Last night’s penultimate Top Chef featured two enormously entertaining challenges. First, the cheftestants were whisked away to a river in Colorado, where they had to cook trout on tree stumps for Eric Ripert of Le Bernardin. Then they were called upon to cook elk for a rodeo. Brian’s bombastic, revoltingly amateurish meal, and his interminable description of it, doomed him, but the real beauty of the episode lay in Hung’s efforts to reposition himself as the dutiful son of immigrant parents, rather than a heartless technician. Once the show ended, these and other topics were much on the minds of Adam Platt and ourselves during our usual IM chat.
Ozersky: That was a good one!
Platt: It was good because it was so god-awful bad. Am I wrong in thinking the quality of cooking is actually getting worse as this show reaches its grim conclusion?
Ozersky: You’re not wrong. The Ripper looked like he was going to retch when he got Casey’s raw elk.
Ozersky: Were you moved by Dale’s speech? I am not ashamed to say I was.
Platt: Dale’s disarmingly honest. He admitted that he was unemployed prior to the show. He’s frank about how disastrous his dishes are going to be. And he doesn’t talk endlessly about the nobility of his craft like the tiresome Hung.
Ozersky: Hung was as on message as Mitt Romney tonight. It’s like he heard everyone say how soulless his cooking was, whatever that means, and so tried to drag his old immigrant mom in. Tom looked like he was going to start laughing in the middle of Hung’s speech.

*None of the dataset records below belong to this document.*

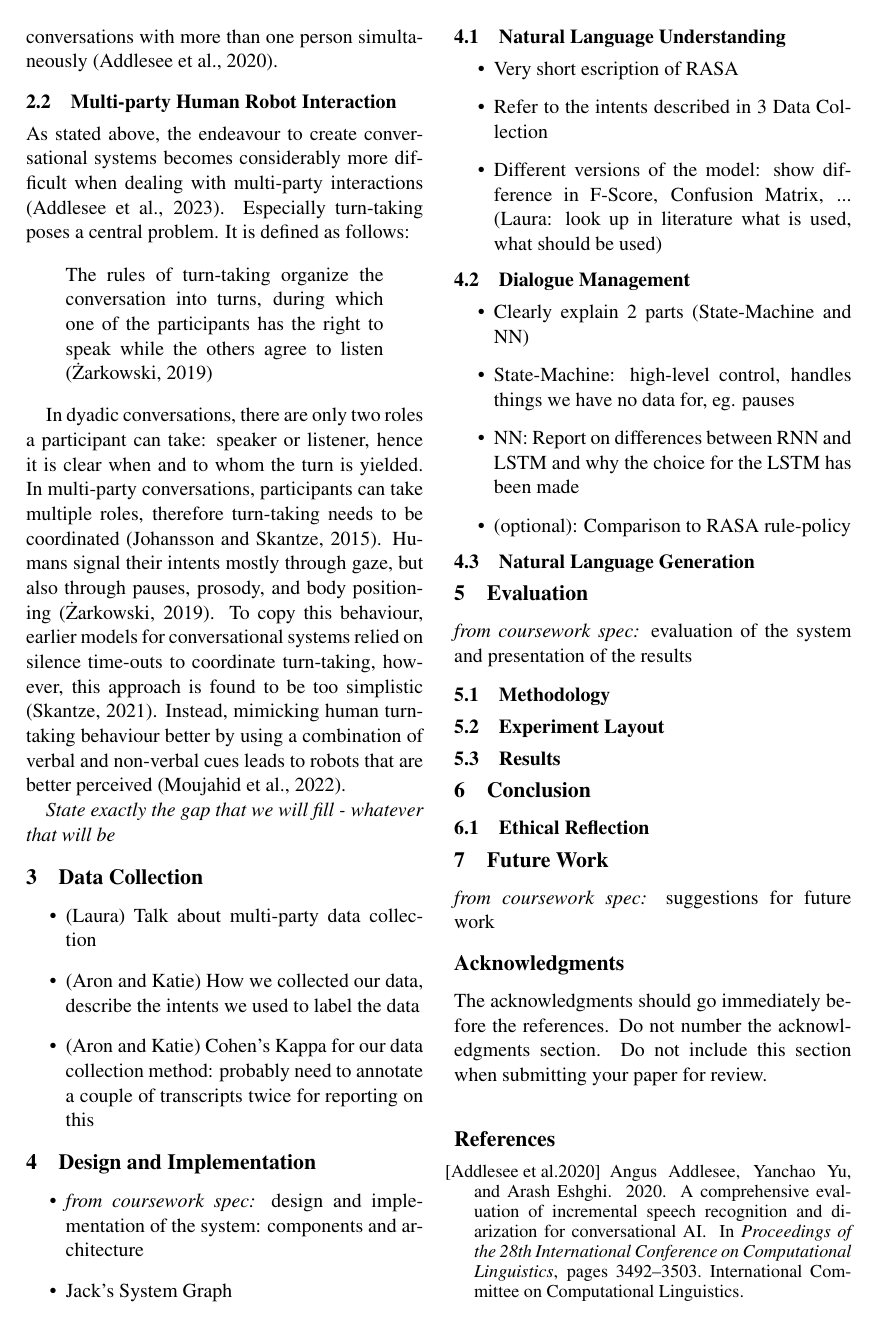
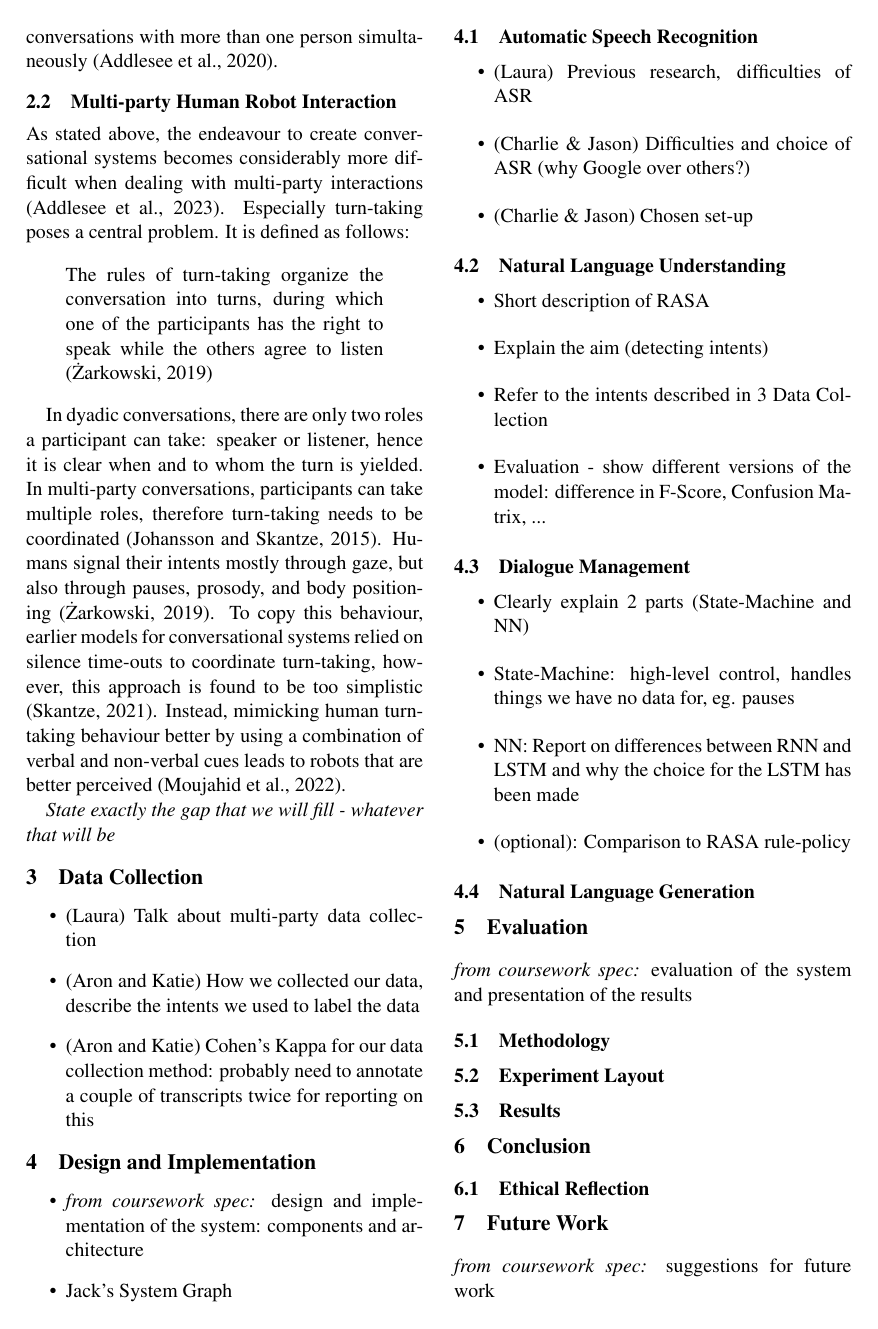
Before and after one commit to Zein2002/F20CA, a LaTeX paper (report/report.tex): page 2 of 3. The pictures show the PDF file report/report.pdf that the author committed with the source.

Commit message:
adds to report structure

```diff
--- a/report/report.tex
+++ b/report/report.tex
@@ -108,13 +108,23 @@ In dyadic conversations, there are only two roles a participant can take: speake
   \item Jack's System Graph
 \end{itemize}
 
+\subsection{Automatic Speech Recognition}
+\label{subsec:asr}
+
+\begin{itemize}
+  \item (Laura) Previous research, difficulties of ASR
+  \item (Charlie \& Jason) Difficulties and choice of ASR (why Google over others?)
+  \item (Charlie \& Jason) Chosen set-up
+\end{itemize}
+
 \subsection{Natural Language Understanding}
 \label{subsec:nlu}
 
 \begin{itemize}
-  \item Very short escription of RASA
+  \item Short description of RASA
+  \item Explain the aim (detecting intents)
   \item Refer to the intents described in \ref{sec:data_collection} \nameref{sec:data_collection}
-  \item Different versions of the model: show difference in F-Score, Confusion Matrix, ... (Laura: look up in literature what is used, what should be used)
+  \item Evaluation - show different versions of the model: difference in F-Score, Confusion Matrix, ...
 \end{itemize}
 
 \subsection{Dialogue Management}
```
Also changed, not shown: report/report.pdf.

Platt: I thought the last one was much, much better. I miss André Soltner. I miss cooking real food. I miss New York. What is this Kubrick-like Hotel Jerome?! And who were all those startled-looking cowpokes?! And who the hell eats elk anyway?!?!
Ozersky: Cool your jets there, Platty! The cowboys are who eats this kind of food. They’re not Fifth Avenue feinshmeckers like you.
Platt: There’s a reason they don’t eat elk on Fifth Avenue, Cutty. It’s bad.
Ozersky: So? Who’s winning next week?
Platt: They can’t give Hung the mitten. He’s so obviously the best chef. They’re setting him up for the fall, however. My money’s still on cuddly Casey. Dale, as he so readily admits, is a fluke.
Ozersky: Yes, but America is a nation of mediocrities, Platty. Casey’s looks and Hung’s knife skills will disqualify them from the love of the masses, which will inevitably devolve onto the biggest scrub.
Platt: So your money’s on Dale?
Ozersky: If I had to bet, maybe. Let’s say a hamburger.
Platt: So to summarize: You bet Dale. I bet Casey or Hung.
The bet is a cheeseburger. And you’ll never pay.
Ozersky: You’re right, I won’t.